=== Instructions for the task ===
Copy out the data exactly as it appears, without a single image.

:::::

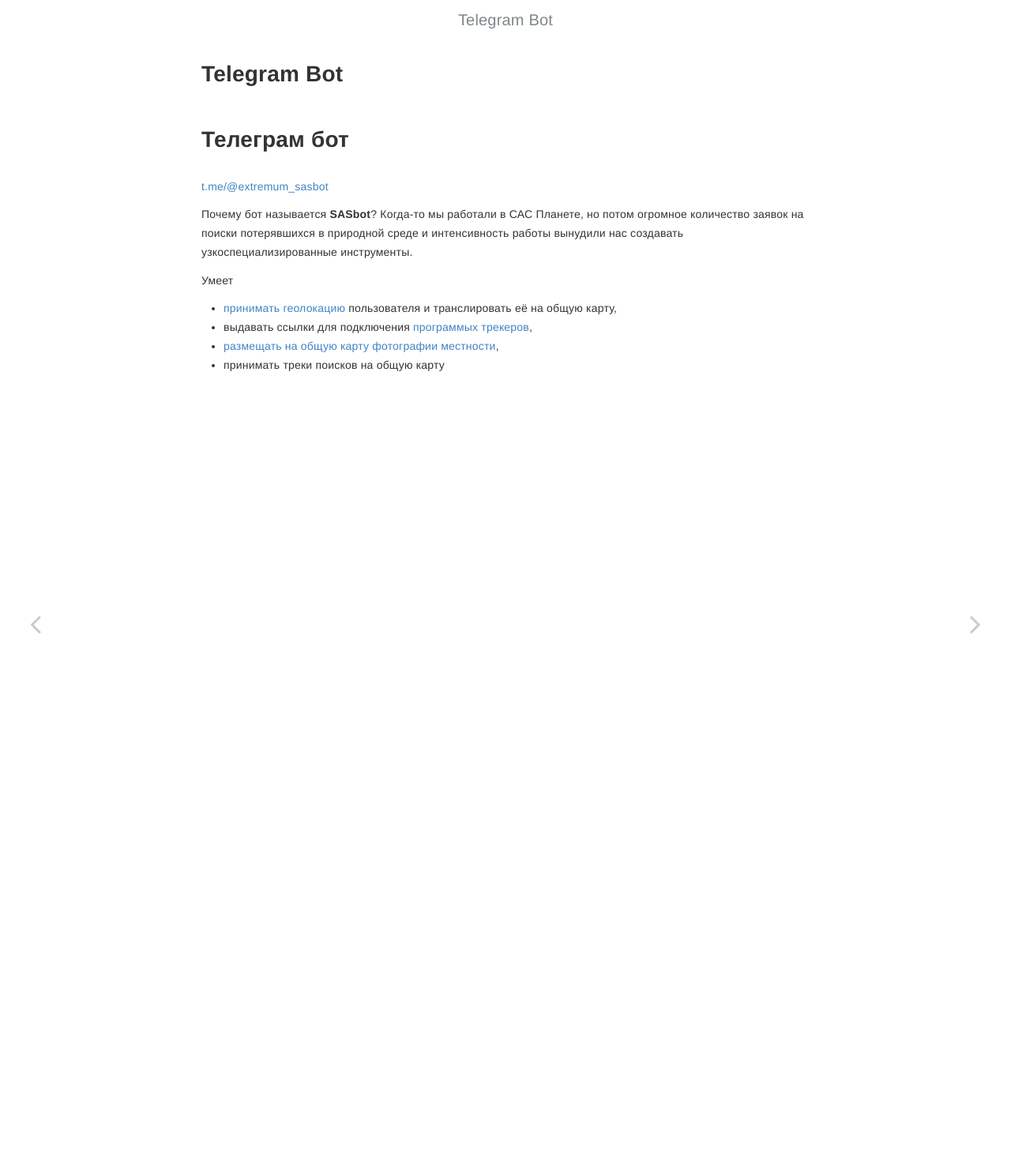
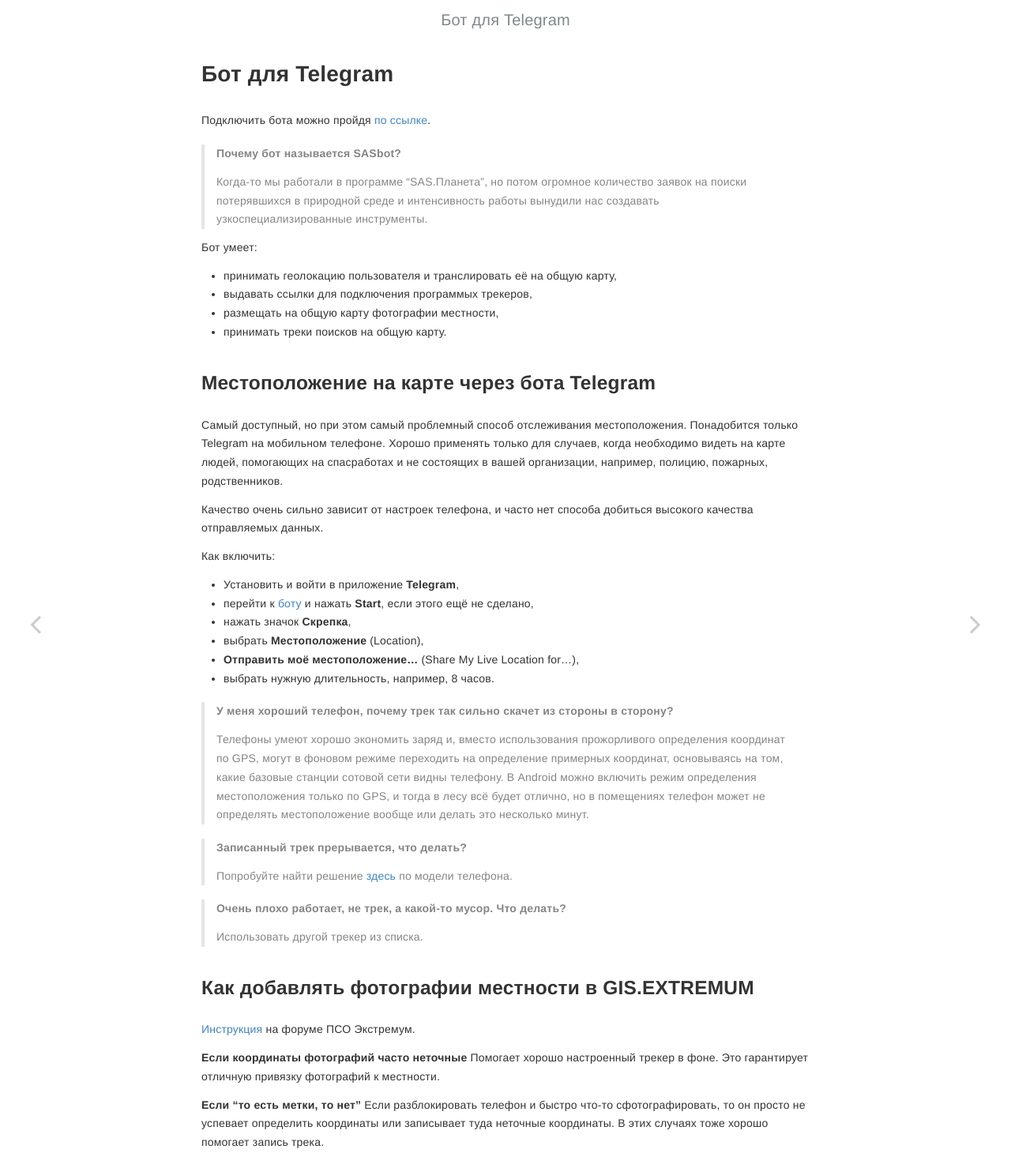
Before and after one commit to extremum-search-and-rescue/help.gis, a Jekyll site: the page built from _posts/2023-06-16-telegram-bot.md, in a window 1280 px wide. Shown: the whole page at 79% size. Built offline with Jekyll 4.4.1, drawn with Linux system fonts in a browser that asks for light colours; our own code applies the rules of GitHub Pages for plain Markdown files.

Commit message:
Update 2023-06-16-telegram-bot.md

```diff
--- a/_posts/2023-06-16-telegram-bot.md
+++ b/_posts/2023-06-16-telegram-bot.md
@@ -1,11 +1,47 @@
-# Телеграм бот
+---
+title: Бот для Telegram
+date: 2023-06-16
+layout: post
+---
 
-[t.me/@extremum_sasbot](https://t.me/@extremum_sasbot)
+Подключить бота можно пройдя [по ссылке](https://t.me/@extremum_sasbot).
 
-Почему бот называется **SASbot**? Когда-то мы работали в САС Планете, но потом огромное количество заявок на поиски потерявшихся в природной среде и интенсивность работы вынудили нас создавать узкоспециализированные инструменты.
+> ##### Почему бот называется **SASbot**?
+> Когда-то мы работали в программе "SAS.Планета", но потом огромное количество заявок на поиски потерявшихся в природной среде и интенсивность работы вынудили нас создавать узкоспециализированные инструменты.
 
-Умеет
-- [принимать геолокацию](/telegrambot-onlinetracking.md) пользователя и транслировать её на общую карту,
-- выдавать ссылки для подключения [программых трекеров](/onlinetracking-main.md),
-- [размещать на общую карту фотографии местности](/telegrambot-foto.md),
-- принимать треки поисков на общую карту
+Бот умеет:
+- принимать геолокацию пользователя и транслировать её на общую карту,
+- выдавать ссылки для подключения программых трекеров,
+- размещать на общую карту фотографии местности,
+- принимать треки поисков на общую карту.
+
+## Местоположение на карте через бота Telegram
+Самый доступный, но при этом самый проблемный способ отслеживания местоположения. Понадобится только Telegram на мобильном телефоне. Хорошо применять только для случаев, когда необходимо видеть на карте людей, помогающих на спасработах и не состоящих в вашей организации, например, полицию, пожарных, родственников.
+
+Качество очень сильно зависит от настроек телефона, и часто нет способа добиться высокого качества отправляемых данных.
+
+Как включить:
+- Установить и войти в приложение **Telegram**,
+- перейти к [боту](https://t.me/@extremum_sasbot) и нажать **Start**, если этого ещё не сделано,
+- нажать значок **Скрепка**,
+- выбрать **Местоположение** (Location),
+- **Отправить моё местоположение...** (Share My Live Location for...),
+- выбрать нужную длительность, например, 8 часов.
+
+> ##### У меня хороший телефон, почему трек так сильно скачет из стороны в сторону?
+> Телефоны умеют хорошо экономить заряд и, вместо использования прожорливого определения координат по GPS, могут в фоновом режиме переходить на определение примерных координат, основываясь на том, какие базовые станции сотовой сети видны телефону. В Android можно включить режим определения местоположения только по GPS, и тогда в лесу всё будет отлично, но в помещениях телефон может не определять местоположение вообще или делать это несколько минут.
+
+> ##### Записанный трек прерывается, что делать?
+> Попробуйте найти решение [здесь](https://dontkillmyapp.com) по модели телефона.
+
+> ##### Очень плохо работает, не трек, а какой-то мусор. Что делать?
+> Использовать другой трекер из списка.
+
+## Как добавлять фотографии местности в GIS.EXTREMUM
+[Инструкция](http://forum.extremum.org/viewtopic.php?f=6&t=24782) на форуме ПСО Экстремум.
+
+**Если координаты фотографий часто неточные**
+Помогает хорошо настроенный трекер в фоне. Это гарантирует отличную привязку фотографий к местности.
+
+**Если "то есть метки, то нет"**
+Если разблокировать телефон и быстро что-то сфотографировать, то он просто не успевает определить координаты или записывает туда неточные координаты. В этих случаях тоже хорошо помогает запись трека.
```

:::::

=== Task response ===
Before and after one commit to extremum-search-and-rescue/help.gis, a Jekyll site: the page built from _posts/2023-06-16-telegram-bot.md, in a window 1280 px wide. Shown: the whole page at 79% size. Built offline with Jekyll 4.4.1, drawn with Linux system fonts in a browser that asks for light colours; our own code applies the rules of GitHub Pages for plain Markdown files.

Commit message:
Update 2023-06-16-telegram-bot.md

```diff
--- a/_posts/2023-06-16-telegram-bot.md
+++ b/_posts/2023-06-16-telegram-bot.md
@@ -1,11 +1,47 @@
-# Телеграм бот
+---
+title: Бот для Telegram
+date: 2023-06-16
+layout: post
+---
 
-[t.me/@extremum_sasbot](https://t.me/@extremum_sasbot)
+Подключить бота можно пройдя [по ссылке](https://t.me/@extremum_sasbot).
 
-Почему бот называется **SASbot**? Когда-то мы работали в САС Планете, но потом огромное количество заявок на поиски потерявшихся в природной среде и интенсивность работы вынудили нас создавать узкоспециализированные инструменты.
+> ##### Почему бот называется **SASbot**?
+> Когда-то мы работали в программе "SAS.Планета", но потом огромное количество заявок на поиски потерявшихся в природной среде и интенсивность работы вынудили нас создавать узкоспециализированные инструменты.
 
-Умеет
-- [принимать геолокацию](/telegrambot-onlinetracking.md) пользователя и транслировать её на общую карту,
-- выдавать ссылки для подключения [программых трекеров](/onlinetracking-main.md),
-- [размещать на общую карту фотографии местности](/telegrambot-foto.md),
-- принимать треки поисков на общую карту
+Бот умеет:
+- принимать геолокацию пользователя и транслировать её на общую карту,
+- выдавать ссылки для подключения программых трекеров,
+- размещать на общую карту фотографии местности,
+- принимать треки поисков на общую карту.
+
+## Местоположение на карте через бота Telegram
+Самый доступный, но при этом самый проблемный способ отслеживания местоположения. Понадобится только Telegram на мобильном телефоне. Хорошо применять только для случаев, когда необходимо видеть на карте людей, помогающих на спасработах и не состоящих в вашей организации, например, полицию, пожарных, родственников.
+
+Качество очень сильно зависит от настроек телефона, и часто нет способа добиться высокого качества отправляемых данных.
+
+Как включить:
+- Установить и войти в приложение **Telegram**,
+- перейти к [боту](https://t.me/@extremum_sasbot) и нажать **Start**, если этого ещё не сделано,
+- нажать значок **Скрепка**,
+- выбрать **Местоположение** (Location),
+- **Отправить моё местоположение...** (Share My Live Location for...),
+- выбрать нужную длительность, например, 8 часов.
+
+> ##### У меня хороший телефон, почему трек так сильно скачет из стороны в сторону?
+> Телефоны умеют хорошо экономить заряд и, вместо использования прожорливого определения координат по GPS, могут в фоновом режиме переходить на определение примерных координат, основываясь на том, какие базовые станции сотовой сети видны телефону. В Android можно включить режим определения местоположения только по GPS, и тогда в лесу всё будет отлично, но в помещениях телефон может не определять местоположение вообще или делать это несколько минут.
+
+> ##### Записанный трек прерывается, что делать?
+> Попробуйте найти решение [здесь](https://dontkillmyapp.com) по модели телефона.
+
+> ##### Очень плохо работает, не трек, а какой-то мусор. Что делать?
+> Использовать другой трекер из списка.
+
+## Как добавлять фотографии местности в GIS.EXTREMUM
+[Инструкция](http://forum.extremum.org/viewtopic.php?f=6&t=24782) на форуме ПСО Экстремум.
+
+**Если координаты фотографий часто неточные**
+Помогает хорошо настроенный трекер в фоне. Это гарантирует отличную привязку фотографий к местности.
+
+**Если "то есть метки, то нет"**
+Если разблокировать телефон и быстро что-то сфотографировать, то он просто не успевает определить координаты или записывает туда неточные координаты. В этих случаях тоже хорошо помогает запись трека.
```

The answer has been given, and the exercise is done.